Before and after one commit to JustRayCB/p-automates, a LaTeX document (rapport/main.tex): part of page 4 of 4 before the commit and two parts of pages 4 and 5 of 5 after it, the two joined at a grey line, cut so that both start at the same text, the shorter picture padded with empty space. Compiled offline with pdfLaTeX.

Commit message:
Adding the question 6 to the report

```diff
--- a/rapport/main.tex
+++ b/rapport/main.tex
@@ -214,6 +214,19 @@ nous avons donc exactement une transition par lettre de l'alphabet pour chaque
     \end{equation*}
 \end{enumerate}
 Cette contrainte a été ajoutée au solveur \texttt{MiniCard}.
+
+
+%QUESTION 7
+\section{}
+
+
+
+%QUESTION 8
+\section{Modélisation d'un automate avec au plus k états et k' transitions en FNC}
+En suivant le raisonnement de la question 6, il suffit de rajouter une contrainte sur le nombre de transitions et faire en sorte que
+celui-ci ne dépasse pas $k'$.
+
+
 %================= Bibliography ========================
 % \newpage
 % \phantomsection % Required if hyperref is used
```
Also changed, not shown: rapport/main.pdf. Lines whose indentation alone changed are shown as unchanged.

******

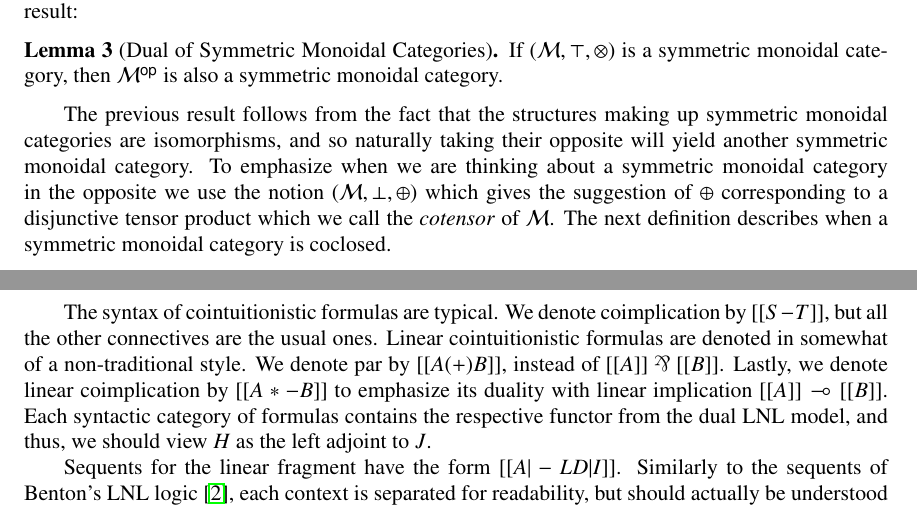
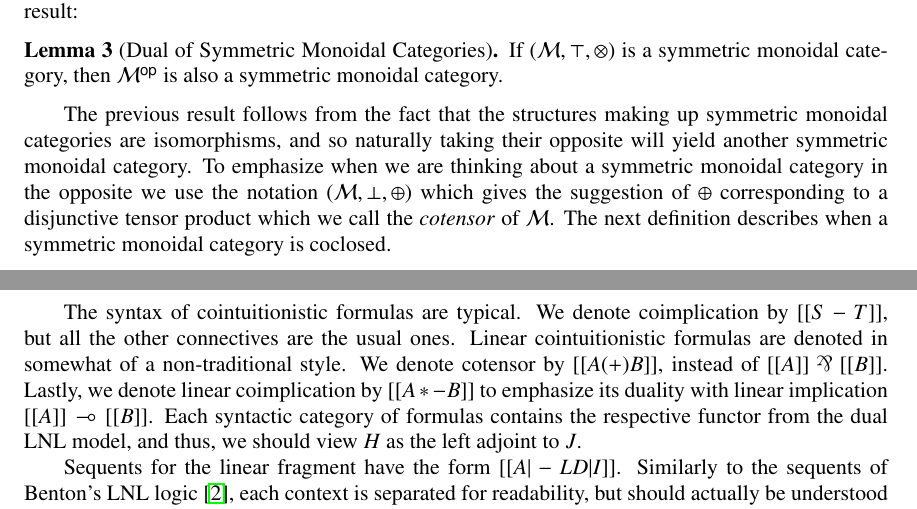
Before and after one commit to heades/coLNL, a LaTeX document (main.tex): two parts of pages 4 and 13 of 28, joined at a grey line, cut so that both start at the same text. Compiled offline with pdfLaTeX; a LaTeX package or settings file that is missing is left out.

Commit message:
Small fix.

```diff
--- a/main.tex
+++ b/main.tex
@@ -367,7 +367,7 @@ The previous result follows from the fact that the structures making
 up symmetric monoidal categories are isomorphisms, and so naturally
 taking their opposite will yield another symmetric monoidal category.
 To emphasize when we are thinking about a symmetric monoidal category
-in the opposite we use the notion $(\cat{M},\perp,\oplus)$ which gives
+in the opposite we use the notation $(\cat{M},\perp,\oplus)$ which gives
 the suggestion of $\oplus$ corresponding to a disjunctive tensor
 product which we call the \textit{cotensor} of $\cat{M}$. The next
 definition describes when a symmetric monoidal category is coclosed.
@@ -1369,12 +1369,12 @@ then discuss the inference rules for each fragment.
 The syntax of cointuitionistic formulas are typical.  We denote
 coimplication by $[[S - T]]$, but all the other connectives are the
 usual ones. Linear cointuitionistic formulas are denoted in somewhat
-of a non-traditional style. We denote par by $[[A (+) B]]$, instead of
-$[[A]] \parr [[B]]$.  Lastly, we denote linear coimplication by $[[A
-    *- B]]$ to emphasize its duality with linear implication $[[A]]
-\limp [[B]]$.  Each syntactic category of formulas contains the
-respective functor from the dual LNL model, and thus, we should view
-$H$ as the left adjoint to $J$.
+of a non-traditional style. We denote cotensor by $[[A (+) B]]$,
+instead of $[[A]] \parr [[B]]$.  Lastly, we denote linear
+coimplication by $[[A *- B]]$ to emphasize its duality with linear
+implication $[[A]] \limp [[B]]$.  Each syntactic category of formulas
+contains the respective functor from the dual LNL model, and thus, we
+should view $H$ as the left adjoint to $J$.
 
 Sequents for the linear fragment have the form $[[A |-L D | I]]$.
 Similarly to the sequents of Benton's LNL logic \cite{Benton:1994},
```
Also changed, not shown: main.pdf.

******

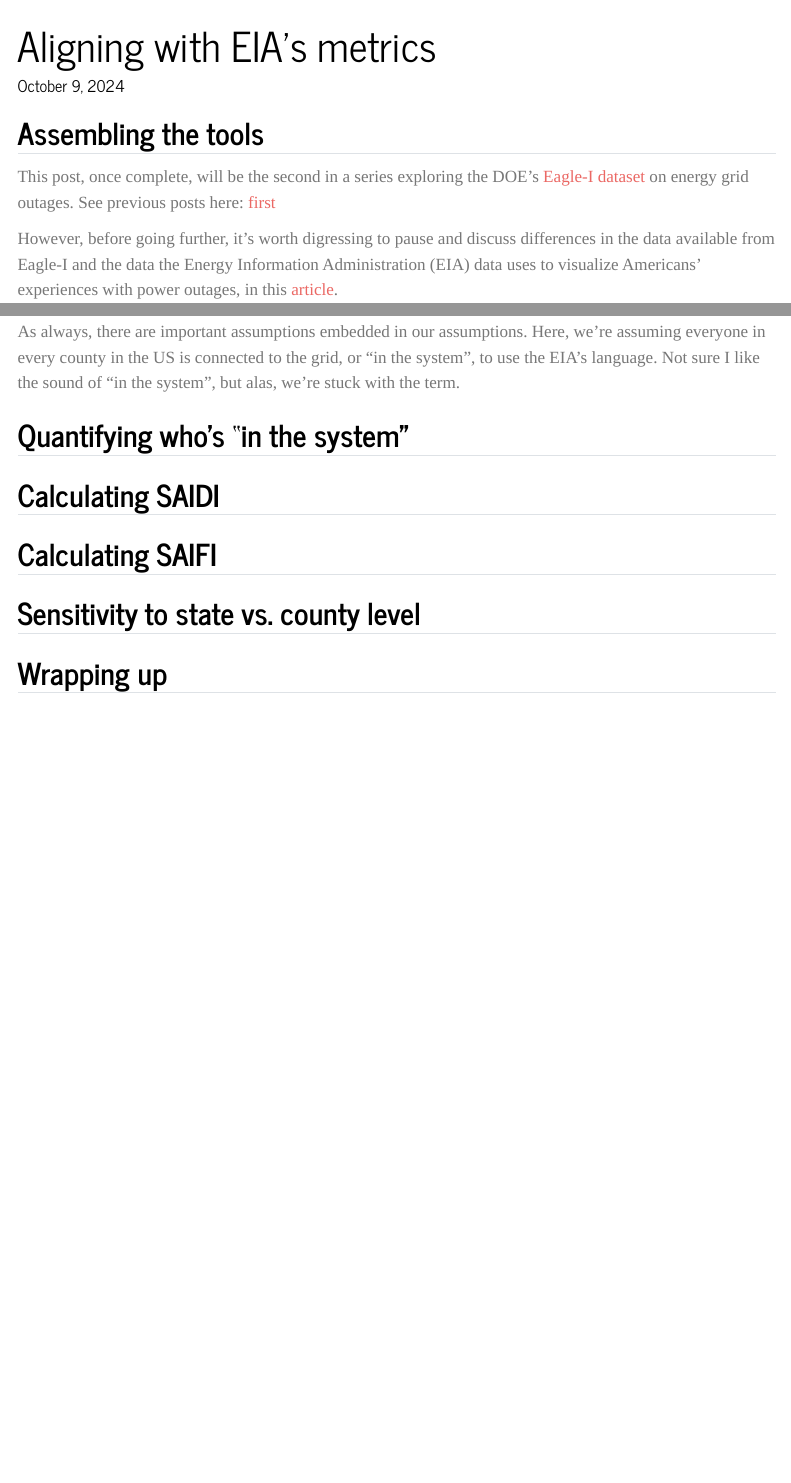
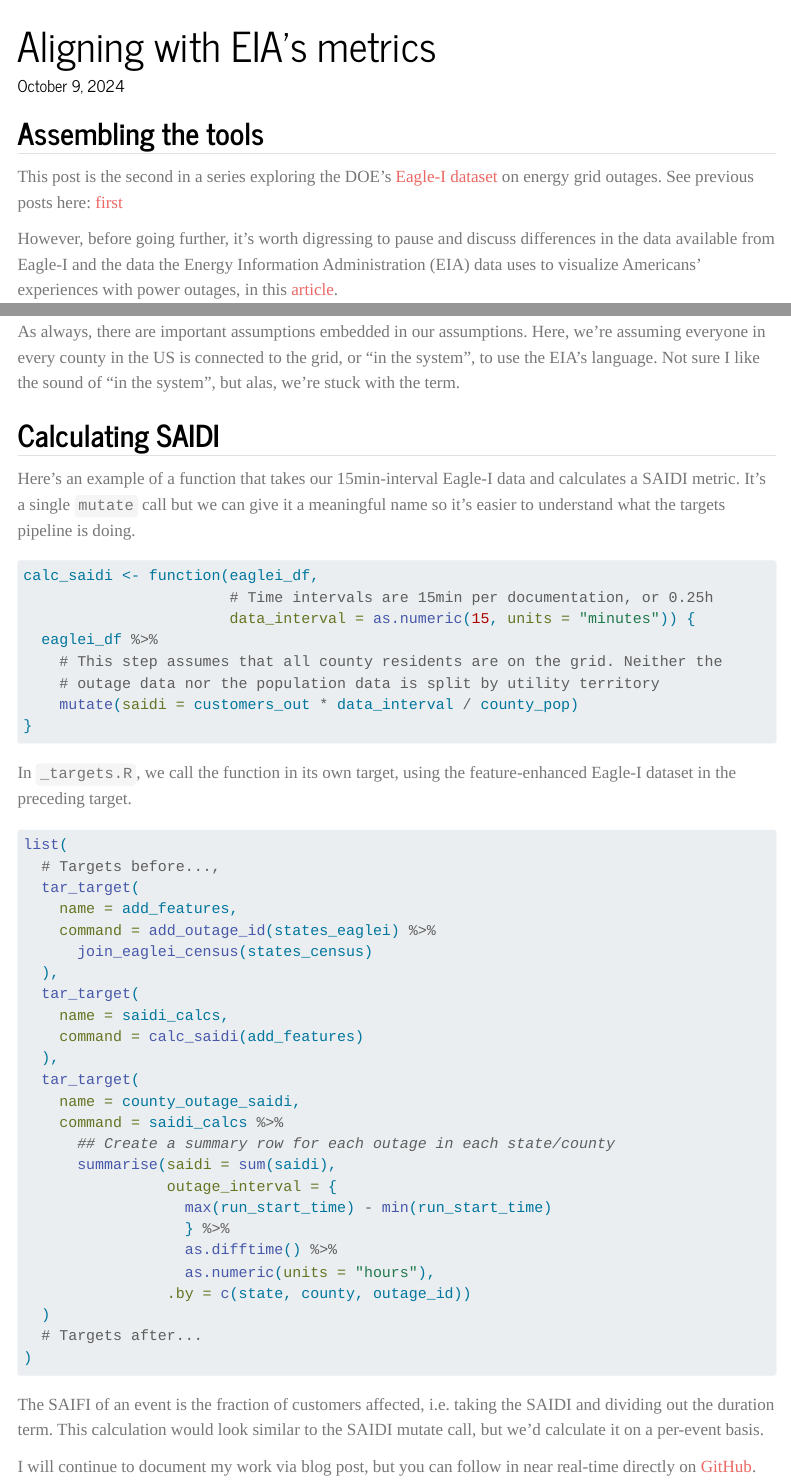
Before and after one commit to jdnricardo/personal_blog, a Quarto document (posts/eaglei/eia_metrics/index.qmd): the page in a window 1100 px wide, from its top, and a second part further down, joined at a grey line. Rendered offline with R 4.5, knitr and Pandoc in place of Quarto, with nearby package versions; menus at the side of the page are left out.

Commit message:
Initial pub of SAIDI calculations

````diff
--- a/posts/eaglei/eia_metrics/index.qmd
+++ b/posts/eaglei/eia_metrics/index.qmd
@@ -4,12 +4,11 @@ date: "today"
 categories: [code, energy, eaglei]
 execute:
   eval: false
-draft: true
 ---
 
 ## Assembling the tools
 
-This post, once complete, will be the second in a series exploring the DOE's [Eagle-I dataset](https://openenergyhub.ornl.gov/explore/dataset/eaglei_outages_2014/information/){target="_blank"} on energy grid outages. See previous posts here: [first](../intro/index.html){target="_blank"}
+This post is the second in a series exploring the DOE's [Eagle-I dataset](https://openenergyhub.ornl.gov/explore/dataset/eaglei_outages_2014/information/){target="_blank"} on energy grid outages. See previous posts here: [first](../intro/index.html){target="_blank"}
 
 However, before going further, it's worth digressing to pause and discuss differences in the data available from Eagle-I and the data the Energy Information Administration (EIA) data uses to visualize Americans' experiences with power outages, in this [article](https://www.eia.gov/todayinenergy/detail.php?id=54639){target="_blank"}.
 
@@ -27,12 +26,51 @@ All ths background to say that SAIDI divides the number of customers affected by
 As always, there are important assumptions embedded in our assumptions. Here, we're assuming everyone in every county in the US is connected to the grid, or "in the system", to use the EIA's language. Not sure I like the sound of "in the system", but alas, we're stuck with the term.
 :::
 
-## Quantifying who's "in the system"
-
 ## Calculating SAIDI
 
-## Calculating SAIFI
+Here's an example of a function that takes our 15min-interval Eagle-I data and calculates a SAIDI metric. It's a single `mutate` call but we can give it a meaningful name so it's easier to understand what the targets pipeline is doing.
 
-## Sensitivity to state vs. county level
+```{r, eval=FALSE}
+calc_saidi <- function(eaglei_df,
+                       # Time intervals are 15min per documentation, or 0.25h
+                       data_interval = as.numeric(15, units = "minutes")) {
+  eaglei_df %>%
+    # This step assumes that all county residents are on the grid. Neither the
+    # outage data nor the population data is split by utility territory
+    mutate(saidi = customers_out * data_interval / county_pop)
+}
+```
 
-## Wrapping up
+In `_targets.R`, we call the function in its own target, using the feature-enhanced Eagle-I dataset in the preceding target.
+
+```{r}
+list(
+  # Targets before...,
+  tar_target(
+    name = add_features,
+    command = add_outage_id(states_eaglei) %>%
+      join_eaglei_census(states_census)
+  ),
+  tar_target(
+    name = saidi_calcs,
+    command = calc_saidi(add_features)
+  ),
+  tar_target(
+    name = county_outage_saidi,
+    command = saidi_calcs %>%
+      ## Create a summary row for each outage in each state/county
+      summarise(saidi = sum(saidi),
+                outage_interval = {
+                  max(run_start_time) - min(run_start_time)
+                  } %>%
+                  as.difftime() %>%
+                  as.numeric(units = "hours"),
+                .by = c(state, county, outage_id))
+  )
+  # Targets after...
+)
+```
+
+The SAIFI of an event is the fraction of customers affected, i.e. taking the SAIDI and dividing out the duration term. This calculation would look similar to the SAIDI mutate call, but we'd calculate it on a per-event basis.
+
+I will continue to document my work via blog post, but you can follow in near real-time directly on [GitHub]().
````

******

Copy all lines from the material that include "rapport".

Before and after one commit to JustRayCB/p-automates, a LaTeX document (rapport/main.tex): part of page 4 of 4 before the commit and two parts of pages 4 and 5 of 5 after it, the two joined at a grey line, cut so that both start at the same text, the shorter picture padded with empty space. Compiled offline with pdfLaTeX.
--- a/rapport/main.tex
+++ b/rapport/main.tex
Also changed, not shown: rapport/main.pdf. Lines whose indentation alone changed are shown as unchanged.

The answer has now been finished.